The world’s largest planemaker said it would increase output of its A320neo by more than 10%, from 40 planes a month to 45 by the end of this year.

Airbus, which builds its wings in the UK, also set a new target of 64 planes a month by the second quarter of 2023.

“The aviation sector is beginning to recover from the Covid-19 crisis,” said chief executive Guillaume Faury.

The move by Airbus comes at a time when airlines are still struggling to remain financially viable.

Restrictions on international travel because of the coronavirus crisis have reduced flights to a bare minimum.

Despite this, the planemaker is looking ahead. It says it expects the commercial aircraft market to recover to pre-Covid levels between 2023 and 2025, led by single-aisle aircraft, which typically carry 200-250 passengers and fly on shorter routes.

Evolving market
Airbus said it would step up production of its A350 family of planes from five a month to six by autumn 2022.

It also envisages producing 14 of its A220 airliners every month within the next five years.
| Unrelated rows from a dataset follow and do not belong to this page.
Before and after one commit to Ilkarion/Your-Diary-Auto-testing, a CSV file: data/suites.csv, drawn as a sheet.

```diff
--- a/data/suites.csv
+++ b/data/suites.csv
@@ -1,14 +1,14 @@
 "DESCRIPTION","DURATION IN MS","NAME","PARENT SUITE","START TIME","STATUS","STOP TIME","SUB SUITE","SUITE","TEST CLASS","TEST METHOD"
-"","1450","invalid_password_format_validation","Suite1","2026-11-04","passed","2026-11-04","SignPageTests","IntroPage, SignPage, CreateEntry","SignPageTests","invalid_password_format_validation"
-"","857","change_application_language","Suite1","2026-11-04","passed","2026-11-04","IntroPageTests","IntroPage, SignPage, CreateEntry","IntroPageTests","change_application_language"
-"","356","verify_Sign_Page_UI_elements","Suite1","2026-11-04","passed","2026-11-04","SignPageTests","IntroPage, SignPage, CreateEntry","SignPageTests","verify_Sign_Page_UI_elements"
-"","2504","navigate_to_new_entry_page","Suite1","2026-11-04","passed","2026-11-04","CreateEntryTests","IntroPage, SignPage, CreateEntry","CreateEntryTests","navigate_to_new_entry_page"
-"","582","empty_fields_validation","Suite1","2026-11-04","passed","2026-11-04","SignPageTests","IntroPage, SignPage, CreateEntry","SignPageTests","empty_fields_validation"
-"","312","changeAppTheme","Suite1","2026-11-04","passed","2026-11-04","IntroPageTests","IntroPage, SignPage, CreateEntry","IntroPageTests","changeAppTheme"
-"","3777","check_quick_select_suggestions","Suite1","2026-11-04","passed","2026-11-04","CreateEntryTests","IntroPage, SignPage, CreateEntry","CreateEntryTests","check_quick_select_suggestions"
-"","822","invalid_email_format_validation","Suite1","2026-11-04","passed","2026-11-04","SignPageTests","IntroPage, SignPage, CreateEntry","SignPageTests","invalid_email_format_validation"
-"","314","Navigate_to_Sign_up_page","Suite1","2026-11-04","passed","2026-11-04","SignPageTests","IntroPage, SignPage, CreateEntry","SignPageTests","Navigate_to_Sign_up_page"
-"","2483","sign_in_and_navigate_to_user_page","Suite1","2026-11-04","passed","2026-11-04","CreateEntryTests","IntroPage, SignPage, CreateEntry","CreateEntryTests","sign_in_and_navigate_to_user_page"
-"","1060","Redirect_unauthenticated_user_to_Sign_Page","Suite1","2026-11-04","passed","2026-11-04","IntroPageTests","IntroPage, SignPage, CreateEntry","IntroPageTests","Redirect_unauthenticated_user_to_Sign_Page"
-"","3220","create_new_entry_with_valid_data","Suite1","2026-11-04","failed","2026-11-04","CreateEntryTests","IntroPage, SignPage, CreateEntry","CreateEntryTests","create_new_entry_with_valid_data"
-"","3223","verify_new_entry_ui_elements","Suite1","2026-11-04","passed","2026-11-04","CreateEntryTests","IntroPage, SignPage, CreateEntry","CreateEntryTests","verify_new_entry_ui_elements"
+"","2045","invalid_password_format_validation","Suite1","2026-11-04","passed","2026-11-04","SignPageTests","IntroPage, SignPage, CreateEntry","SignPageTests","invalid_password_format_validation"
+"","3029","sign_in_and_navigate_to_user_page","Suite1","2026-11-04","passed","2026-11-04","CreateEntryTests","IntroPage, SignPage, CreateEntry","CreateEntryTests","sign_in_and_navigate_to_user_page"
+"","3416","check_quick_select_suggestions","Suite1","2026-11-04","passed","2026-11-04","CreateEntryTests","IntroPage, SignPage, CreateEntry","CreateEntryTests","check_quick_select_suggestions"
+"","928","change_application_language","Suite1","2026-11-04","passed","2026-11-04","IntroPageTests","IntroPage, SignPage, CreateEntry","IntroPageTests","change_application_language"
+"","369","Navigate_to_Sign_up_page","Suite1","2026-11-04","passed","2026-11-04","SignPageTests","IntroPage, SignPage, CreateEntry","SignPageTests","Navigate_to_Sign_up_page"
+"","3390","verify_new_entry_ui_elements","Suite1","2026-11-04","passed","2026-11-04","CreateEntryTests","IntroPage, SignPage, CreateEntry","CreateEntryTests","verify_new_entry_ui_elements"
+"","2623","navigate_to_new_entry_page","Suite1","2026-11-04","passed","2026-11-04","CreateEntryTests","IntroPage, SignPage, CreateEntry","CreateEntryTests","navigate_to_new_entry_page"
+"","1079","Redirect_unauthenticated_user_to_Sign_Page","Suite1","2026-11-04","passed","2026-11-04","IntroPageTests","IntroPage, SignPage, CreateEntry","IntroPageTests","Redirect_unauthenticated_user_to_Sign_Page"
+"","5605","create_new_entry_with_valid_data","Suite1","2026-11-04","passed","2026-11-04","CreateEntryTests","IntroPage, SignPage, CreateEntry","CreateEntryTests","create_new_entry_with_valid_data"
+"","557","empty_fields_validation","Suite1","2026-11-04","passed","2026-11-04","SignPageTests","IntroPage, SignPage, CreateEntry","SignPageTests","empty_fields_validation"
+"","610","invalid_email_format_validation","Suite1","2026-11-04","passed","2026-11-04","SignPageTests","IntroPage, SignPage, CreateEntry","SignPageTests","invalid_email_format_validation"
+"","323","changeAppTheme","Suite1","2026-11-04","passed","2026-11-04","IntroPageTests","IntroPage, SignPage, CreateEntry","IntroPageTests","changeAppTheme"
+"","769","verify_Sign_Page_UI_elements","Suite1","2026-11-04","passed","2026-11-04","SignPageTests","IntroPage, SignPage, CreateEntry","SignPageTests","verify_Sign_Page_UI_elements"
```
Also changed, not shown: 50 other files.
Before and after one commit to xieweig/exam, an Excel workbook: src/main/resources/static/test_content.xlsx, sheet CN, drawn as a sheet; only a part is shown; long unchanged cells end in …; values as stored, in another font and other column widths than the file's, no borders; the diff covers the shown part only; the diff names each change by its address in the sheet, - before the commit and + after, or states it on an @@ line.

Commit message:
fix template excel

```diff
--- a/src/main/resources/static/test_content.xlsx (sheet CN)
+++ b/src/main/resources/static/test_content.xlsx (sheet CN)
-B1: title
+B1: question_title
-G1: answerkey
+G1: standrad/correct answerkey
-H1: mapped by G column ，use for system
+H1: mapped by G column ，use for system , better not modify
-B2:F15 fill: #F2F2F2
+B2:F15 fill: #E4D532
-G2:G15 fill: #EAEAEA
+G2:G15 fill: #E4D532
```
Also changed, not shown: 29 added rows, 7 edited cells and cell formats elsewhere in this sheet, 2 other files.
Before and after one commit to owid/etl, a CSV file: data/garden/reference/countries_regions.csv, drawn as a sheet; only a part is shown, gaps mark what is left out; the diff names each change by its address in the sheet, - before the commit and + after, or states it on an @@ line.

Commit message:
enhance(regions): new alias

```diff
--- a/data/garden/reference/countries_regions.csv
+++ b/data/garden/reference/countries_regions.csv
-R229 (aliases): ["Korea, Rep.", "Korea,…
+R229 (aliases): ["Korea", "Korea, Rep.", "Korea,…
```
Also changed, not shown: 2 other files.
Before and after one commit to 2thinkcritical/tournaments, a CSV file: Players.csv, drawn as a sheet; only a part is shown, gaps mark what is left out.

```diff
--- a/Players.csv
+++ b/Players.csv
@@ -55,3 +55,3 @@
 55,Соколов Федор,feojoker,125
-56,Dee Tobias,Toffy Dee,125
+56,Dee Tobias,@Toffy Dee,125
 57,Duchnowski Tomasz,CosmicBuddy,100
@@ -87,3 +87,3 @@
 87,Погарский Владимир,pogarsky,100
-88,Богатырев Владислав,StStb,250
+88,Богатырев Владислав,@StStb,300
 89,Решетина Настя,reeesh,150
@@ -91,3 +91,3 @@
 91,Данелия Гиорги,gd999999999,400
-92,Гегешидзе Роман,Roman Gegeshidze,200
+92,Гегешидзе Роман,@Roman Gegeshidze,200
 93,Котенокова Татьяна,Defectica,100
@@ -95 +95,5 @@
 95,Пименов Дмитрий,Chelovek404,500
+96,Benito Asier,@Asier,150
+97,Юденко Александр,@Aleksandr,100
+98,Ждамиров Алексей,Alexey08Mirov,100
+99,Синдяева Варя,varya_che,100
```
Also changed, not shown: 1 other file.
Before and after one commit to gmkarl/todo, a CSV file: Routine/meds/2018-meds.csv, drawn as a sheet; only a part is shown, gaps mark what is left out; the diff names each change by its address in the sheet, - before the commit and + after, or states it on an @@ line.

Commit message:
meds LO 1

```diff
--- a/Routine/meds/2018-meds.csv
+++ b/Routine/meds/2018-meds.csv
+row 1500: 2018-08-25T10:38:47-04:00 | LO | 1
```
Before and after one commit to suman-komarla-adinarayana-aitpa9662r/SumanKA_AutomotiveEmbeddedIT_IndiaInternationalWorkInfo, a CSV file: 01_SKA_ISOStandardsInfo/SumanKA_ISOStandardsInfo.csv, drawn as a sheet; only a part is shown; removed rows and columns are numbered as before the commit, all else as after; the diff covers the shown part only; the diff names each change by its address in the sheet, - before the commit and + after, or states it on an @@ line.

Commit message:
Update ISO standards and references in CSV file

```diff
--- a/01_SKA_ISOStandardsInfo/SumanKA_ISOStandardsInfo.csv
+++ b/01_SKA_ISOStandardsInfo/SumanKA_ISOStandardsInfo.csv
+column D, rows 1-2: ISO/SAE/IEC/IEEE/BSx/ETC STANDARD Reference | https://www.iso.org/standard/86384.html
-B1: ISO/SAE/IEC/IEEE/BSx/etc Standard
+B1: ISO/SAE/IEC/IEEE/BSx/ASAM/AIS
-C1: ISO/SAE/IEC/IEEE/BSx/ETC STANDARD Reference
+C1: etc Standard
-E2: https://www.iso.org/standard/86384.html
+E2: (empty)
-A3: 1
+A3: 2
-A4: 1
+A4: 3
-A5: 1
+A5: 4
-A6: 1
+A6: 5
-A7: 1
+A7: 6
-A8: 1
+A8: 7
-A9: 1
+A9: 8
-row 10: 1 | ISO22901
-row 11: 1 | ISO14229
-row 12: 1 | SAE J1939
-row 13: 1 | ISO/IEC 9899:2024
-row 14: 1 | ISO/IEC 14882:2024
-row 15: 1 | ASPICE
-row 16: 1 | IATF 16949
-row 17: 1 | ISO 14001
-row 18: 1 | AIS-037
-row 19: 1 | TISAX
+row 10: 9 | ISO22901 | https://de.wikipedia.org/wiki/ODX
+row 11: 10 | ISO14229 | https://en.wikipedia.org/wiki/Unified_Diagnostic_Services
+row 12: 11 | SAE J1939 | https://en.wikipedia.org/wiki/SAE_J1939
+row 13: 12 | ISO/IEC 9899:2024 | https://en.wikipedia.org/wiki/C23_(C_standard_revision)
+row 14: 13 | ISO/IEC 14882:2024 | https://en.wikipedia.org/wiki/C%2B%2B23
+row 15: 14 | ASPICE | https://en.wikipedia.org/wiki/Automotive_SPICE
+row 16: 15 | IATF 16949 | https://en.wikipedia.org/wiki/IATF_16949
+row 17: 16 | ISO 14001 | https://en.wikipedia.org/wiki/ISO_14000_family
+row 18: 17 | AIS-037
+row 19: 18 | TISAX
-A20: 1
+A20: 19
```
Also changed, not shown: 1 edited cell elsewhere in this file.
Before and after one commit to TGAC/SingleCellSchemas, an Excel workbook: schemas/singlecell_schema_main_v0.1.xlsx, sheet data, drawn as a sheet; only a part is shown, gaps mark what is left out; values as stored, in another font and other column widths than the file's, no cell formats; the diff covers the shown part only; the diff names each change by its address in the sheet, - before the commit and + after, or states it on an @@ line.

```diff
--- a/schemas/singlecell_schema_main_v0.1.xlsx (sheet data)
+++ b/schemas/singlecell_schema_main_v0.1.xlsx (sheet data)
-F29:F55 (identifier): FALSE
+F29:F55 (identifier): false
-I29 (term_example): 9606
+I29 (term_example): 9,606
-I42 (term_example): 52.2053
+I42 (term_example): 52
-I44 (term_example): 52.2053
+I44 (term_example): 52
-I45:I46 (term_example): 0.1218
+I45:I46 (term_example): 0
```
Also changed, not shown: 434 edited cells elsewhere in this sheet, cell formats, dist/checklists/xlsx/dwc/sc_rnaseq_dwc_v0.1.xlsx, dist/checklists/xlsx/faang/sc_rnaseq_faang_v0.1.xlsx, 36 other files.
The current monthly production rate is five, which Airbus said would increase to six early next year.

However, A330 production would remain at an average of two a month.

Airbus said it was “protecting its ability to further adapt as the market evolves”.

Mr Faury said: “The message to our supplier community provides visibility to the entire industrial ecosystem to secure the necessary capabilities and be ready when market conditions call for it.

“In parallel, we are transforming our industrial system by optimising our aerostructures set-up and modernising our A320 Family production facilities. All these actions are set in motion to prepare our future.”

Meanwhile, aircraft engine firm Rolls-Royce has opened the world’s largest indoor aerospace testbed in Derby.

The facility will allow it to perform development work on its next generation of engines, the UltraFan, expected to be 25% more efficient than current models.

Business Secretary Kwasi Kwarteng, who attended the opening ceremony, said the new testbed showed that the UK remained “a global leader in aeroengine technology”.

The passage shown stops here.